The future of Chattanooga's riverfront, where downtown's revival began three decades ago, drew more than 200 people to a meeting Wednesday as many of them offered up ideas for a new vision for the area.
More retail, curbing traffic on Riverfront Parkway, somehow bridging the barrier of Fourth Street, and making parking easier — or even free — were among the array of notions raised for waterfront planners.
Called One Riverfront Chattanooga, the new plan to be finished this summer is aimed at finding more ways to boost activity in the area, especially for locals, according to River City Co., the nonprofit, downtown redevelopment group that commissioned the study.
"How can we raise our game?" asked River City CEO Kim White. "We want the riverfront to attract Chattanoogans."
Jim Wildeman of Chattanooga said he was at the visioning meeting because of Riverfront Parkway.
"It has an awful lot of trucks," he said, adding he's not sure if there are alternatives for the traffic which would make the road more pedestrian friendly.
Michael Brady, who lives in the district, said he'd like to see retailers such as Mast General Store or a small grocery store.
"There have been a lot of good things. I'd like to keep that going," he said at the meeting at the Tennessee Aquarium, the 1992 opening of which is seen as sparking downtown's renaissance.

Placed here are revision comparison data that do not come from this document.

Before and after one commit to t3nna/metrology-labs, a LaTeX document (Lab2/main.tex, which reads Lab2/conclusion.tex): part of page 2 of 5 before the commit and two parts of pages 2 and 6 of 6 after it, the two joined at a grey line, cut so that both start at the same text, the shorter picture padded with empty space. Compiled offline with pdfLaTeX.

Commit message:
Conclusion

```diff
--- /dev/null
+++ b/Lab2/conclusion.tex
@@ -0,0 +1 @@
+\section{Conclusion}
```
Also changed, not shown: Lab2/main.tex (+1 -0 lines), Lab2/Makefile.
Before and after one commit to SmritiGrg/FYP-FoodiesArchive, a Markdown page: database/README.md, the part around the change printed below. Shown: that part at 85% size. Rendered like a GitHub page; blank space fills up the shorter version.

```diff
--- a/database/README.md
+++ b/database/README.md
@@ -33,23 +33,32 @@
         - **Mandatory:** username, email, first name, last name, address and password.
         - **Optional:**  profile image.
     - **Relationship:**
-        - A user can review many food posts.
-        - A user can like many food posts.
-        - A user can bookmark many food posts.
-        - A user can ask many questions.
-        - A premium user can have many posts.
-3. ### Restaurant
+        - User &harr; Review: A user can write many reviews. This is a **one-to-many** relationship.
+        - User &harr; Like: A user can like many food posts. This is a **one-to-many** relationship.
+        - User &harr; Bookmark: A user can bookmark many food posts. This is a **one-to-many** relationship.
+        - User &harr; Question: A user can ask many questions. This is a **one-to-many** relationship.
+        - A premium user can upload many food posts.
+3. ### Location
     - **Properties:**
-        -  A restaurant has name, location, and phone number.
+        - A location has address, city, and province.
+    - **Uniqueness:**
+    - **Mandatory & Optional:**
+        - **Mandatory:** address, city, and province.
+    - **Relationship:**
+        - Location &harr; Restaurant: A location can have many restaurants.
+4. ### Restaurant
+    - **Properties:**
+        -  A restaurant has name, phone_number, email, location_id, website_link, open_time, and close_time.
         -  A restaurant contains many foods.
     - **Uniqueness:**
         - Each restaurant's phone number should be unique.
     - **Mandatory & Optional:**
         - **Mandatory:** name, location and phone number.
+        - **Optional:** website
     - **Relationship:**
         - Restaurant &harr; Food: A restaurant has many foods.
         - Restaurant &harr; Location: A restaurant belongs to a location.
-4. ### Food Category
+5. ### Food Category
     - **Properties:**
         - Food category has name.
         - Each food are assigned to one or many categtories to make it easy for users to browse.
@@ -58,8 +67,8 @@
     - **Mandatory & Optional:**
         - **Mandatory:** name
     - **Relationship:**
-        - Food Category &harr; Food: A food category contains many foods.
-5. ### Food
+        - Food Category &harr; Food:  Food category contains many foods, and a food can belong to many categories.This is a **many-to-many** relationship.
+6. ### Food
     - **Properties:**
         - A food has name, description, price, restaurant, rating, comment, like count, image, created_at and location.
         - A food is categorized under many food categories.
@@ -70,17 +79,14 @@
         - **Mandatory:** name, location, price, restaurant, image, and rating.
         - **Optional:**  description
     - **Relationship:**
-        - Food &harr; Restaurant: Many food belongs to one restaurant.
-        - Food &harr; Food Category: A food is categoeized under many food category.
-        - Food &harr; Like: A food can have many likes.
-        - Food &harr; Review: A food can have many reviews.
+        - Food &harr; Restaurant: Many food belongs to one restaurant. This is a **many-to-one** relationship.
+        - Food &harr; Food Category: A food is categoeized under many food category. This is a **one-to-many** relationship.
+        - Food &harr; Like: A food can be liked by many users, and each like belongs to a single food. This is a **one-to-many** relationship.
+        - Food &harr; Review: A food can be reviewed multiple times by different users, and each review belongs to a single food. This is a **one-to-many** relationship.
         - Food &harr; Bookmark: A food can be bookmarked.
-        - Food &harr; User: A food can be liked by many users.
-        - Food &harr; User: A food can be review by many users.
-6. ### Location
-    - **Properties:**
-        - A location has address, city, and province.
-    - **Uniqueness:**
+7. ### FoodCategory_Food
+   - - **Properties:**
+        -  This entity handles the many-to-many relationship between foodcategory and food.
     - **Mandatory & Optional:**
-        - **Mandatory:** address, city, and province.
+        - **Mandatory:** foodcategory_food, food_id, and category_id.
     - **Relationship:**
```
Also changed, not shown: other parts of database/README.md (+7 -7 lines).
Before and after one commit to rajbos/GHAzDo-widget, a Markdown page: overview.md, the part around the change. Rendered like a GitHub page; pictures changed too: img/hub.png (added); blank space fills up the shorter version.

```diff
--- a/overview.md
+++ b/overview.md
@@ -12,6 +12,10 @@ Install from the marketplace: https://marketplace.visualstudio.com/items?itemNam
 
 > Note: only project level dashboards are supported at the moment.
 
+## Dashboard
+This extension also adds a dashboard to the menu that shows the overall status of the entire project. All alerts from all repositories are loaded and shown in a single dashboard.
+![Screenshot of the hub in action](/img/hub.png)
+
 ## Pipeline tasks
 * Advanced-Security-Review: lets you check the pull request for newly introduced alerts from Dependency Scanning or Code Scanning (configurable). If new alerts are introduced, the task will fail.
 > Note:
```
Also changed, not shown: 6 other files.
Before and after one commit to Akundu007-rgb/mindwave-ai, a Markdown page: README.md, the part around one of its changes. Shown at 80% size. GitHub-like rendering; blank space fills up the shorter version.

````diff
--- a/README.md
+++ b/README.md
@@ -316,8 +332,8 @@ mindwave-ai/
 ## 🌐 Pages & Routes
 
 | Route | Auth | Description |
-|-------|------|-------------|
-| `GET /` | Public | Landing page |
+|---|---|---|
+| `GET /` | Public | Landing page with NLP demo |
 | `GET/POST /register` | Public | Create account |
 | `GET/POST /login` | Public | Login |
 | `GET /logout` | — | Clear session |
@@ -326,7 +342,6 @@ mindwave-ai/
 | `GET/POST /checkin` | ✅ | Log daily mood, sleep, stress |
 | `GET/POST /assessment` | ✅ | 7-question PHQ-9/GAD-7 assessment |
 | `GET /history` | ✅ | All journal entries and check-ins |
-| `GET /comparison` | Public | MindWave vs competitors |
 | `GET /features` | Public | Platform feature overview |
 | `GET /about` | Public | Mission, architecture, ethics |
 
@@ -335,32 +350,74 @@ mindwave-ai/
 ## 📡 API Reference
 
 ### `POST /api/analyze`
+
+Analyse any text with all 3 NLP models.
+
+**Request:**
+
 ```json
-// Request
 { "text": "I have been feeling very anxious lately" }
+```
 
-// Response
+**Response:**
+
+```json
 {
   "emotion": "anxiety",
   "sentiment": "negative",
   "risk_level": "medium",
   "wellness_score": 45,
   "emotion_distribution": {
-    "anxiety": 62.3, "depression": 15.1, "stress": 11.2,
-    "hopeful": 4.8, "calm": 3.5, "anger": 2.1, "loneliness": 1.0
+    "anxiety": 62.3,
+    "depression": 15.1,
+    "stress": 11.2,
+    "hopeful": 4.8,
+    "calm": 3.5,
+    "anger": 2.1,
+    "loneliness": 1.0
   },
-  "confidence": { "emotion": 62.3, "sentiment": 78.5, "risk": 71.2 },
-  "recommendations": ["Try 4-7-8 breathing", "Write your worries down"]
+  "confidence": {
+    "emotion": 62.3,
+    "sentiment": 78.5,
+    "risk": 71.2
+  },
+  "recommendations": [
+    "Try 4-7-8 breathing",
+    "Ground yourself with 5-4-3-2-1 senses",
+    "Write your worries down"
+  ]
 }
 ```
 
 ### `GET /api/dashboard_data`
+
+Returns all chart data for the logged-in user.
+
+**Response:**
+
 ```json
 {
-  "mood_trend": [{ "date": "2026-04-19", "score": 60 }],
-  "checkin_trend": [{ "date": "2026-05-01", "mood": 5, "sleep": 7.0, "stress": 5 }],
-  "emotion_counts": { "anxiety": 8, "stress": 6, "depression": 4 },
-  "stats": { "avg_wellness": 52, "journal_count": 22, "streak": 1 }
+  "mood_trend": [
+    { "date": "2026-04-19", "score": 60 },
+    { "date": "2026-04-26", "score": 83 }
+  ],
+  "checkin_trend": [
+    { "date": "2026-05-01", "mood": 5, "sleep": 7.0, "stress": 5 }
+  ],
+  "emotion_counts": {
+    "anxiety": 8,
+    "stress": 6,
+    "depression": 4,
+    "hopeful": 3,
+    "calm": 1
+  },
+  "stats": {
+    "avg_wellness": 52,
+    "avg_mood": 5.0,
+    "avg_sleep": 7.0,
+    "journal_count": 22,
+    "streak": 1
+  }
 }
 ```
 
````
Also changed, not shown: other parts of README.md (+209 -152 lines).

Roy Gress, who's moving from Orlando to Chattanooga with wife Jacqui, said they're curious of potential changes in the riverfront district that's undergoing study — an area bordered by the Tennessee River, Cameron Hill, Bluff View and Fourth Street.
"Parking is a challenge," he said, saying he'd like to see an open-air trolley carry people around downtown in addition to the electric buses.
Helen Burns Sharp, founder of citizens watchdog group Accountability for Taxpayer Money, said in an email that the riverfront needs "a retail game-changer" such as a Trader Joe's market or Mast General.
Sharp also cited a need for more transparency about an idea to move the current Chattanooga Lookouts home to the former U.S. Pipe/Wheland foundry site. A South Broad District study had earlier included such a multi-use entertainment site among a variety of new development on that tract.
"While this is not inherently a bad idea, it raises several public policy questions that need to be discussed in the sunshine," she said, such as the possibility of tax-increment financing.
According to the planning firm MKSK, hired to conduct the planning process, they want to learn strengths, weaknesses and priorities for change in the area.
The firm said the district isn't starting from scratch, noting it draws about 1.6 million visitors annually and there is about $220 million in recent and proposed development.
Brought on board late last year, the firm said early talks with people here show an interest in increased activity in the riverfront, better connectivity with the rest of downtown, creating an enhanced sense of place, spurring "catalytic development," and making it a place for all Chattanoogans.
White said that while the riverfront is special, it's far from complete.
"It's time to uncover what the next steps for our riverfront are and how, as a community, we can make those a reality," she said.
White, citing the loss of energy at the riverfront while other parts of downtown are flourishing, said parking revenues are down 20% in the waterfront district, for example.
"It should be an area that is used by locals just as much as those visiting our community," she said.
Contact Mike Pare at firstname.lastname@example.org or 423-757-6318. Follow him on Twitter @MikePareTFP.